START Records shown
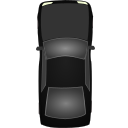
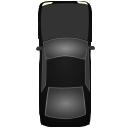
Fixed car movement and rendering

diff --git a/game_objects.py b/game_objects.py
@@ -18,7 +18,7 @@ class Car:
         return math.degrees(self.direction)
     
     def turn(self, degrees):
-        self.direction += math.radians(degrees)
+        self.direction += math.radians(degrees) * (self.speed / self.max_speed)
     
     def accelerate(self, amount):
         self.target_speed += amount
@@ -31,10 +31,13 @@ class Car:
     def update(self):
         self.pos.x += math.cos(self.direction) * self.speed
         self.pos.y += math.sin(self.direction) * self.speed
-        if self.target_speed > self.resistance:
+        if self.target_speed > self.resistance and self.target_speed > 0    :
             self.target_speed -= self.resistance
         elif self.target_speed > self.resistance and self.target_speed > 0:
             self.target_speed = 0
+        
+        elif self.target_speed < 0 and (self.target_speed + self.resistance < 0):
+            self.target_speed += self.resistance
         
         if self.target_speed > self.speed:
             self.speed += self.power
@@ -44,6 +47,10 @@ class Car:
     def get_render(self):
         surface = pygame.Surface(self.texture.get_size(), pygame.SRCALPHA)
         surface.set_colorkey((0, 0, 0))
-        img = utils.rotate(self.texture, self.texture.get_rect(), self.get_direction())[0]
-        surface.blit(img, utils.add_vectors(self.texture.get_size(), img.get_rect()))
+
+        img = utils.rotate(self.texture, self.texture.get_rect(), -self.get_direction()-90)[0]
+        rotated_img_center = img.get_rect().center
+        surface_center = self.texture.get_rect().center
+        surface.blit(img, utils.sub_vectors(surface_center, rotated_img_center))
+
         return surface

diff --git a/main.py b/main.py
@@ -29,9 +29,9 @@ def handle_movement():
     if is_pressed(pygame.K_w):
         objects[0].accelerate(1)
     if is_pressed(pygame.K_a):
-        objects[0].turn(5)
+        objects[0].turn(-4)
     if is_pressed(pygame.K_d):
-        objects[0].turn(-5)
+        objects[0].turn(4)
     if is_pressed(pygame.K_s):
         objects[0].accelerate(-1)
END Records shown
Please copy every line of the data that carries the string "accelerate".

- **Result of the exercise**
     def accelerate(self, amount):
         objects[0].accelerate(1)
         objects[0].accelerate(-1)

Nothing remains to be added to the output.